* EXERCISE PROMPT *
The entries are to be duplicated exactly, though any picture in them must be omitted.

[Revision tracking records]

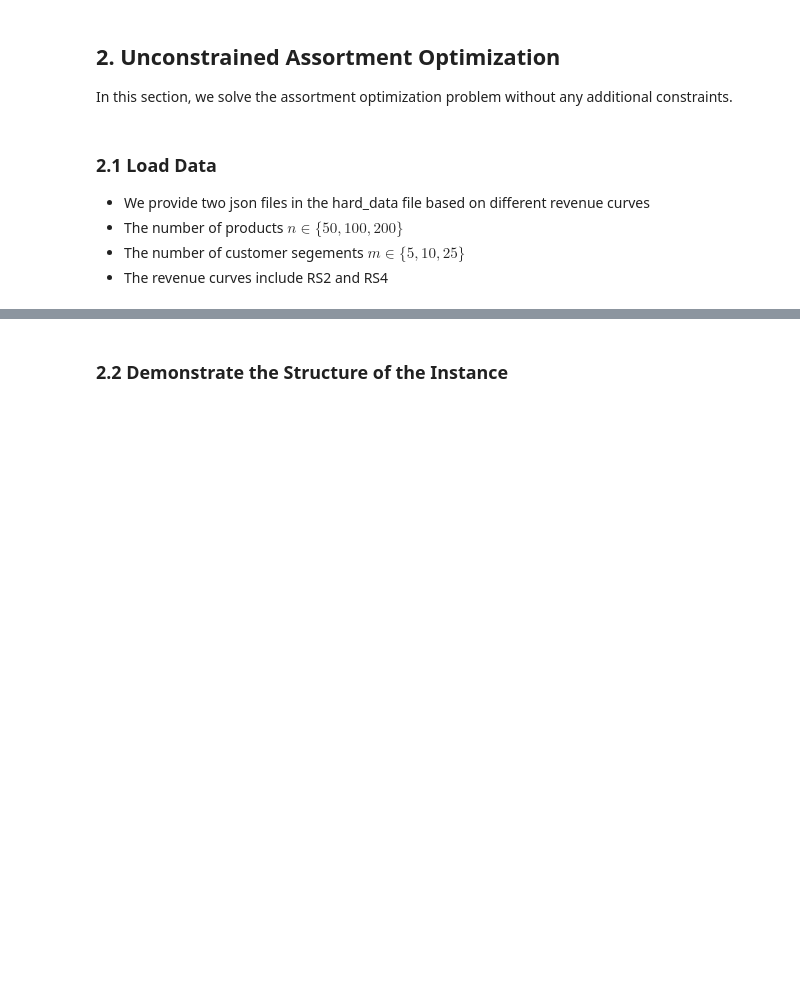
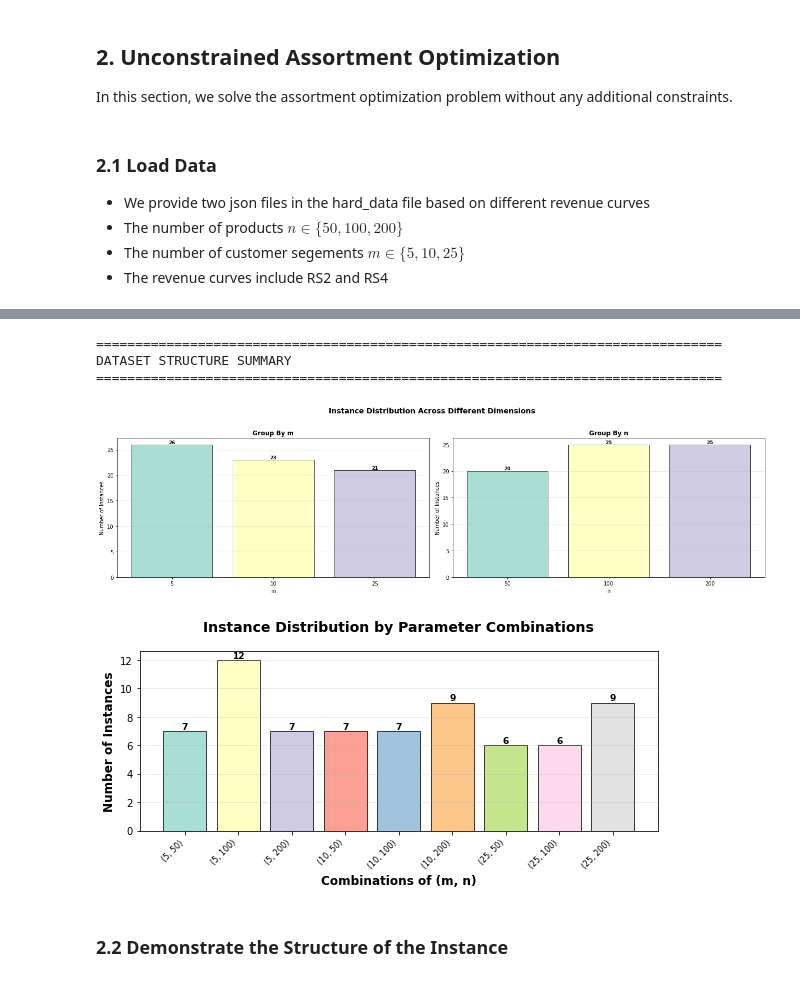
Before and after one commit to wch444/Assortment-Benchmark, a Jupyter notebook: src/mmnl_unconstrained_example.ipynb, the cells around one changed output, grey strips where cells are left out. Cells and saved outputs as stored; diff of their text form; code cells hidden in the pictures; blank space fills up the shorter version.

```diff
--- a/src/mmnl_unconstrained_example.ipynb
+++ b/src/mmnl_unconstrained_example.ipynb
@@ -146,2 +56,11 @@ DATASET STRUCTURE SUMMARY
+# %%
+group_cols=['m', 'n']
+plot_instance_summary(instances,group_cols)
+# %% [output]
+================================================================================
+DATASET STRUCTURE SUMMARY
+================================================================================
+[figure, added]
+[figure, added]
 # %% [markdown]
 ### 2.2 Demonstrate the Structure of the Instance
```
Also changed, not shown: parts of 12 cells of this notebook, 8 other files.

* TASK ANSWER *
Before and after one commit to wch444/Assortment-Benchmark, a Jupyter notebook: src/mmnl_unconstrained_example.ipynb, the cells around one changed output, grey strips where cells are left out. Cells and saved outputs as stored; diff of their text form; code cells hidden in the pictures; blank space fills up the shorter version.

```diff
--- a/src/mmnl_unconstrained_example.ipynb
+++ b/src/mmnl_unconstrained_example.ipynb
@@ -146,2 +56,11 @@ DATASET STRUCTURE SUMMARY
+# %%
+group_cols=['m', 'n']
+plot_instance_summary(instances,group_cols)
+# %% [output]
+================================================================================
+DATASET STRUCTURE SUMMARY
+================================================================================
+[figure, added]
+[figure, added]
 # %% [markdown]
 ### 2.2 Demonstrate the Structure of the Instance
```
Also changed, not shown: parts of 12 cells of this notebook, 8 other files.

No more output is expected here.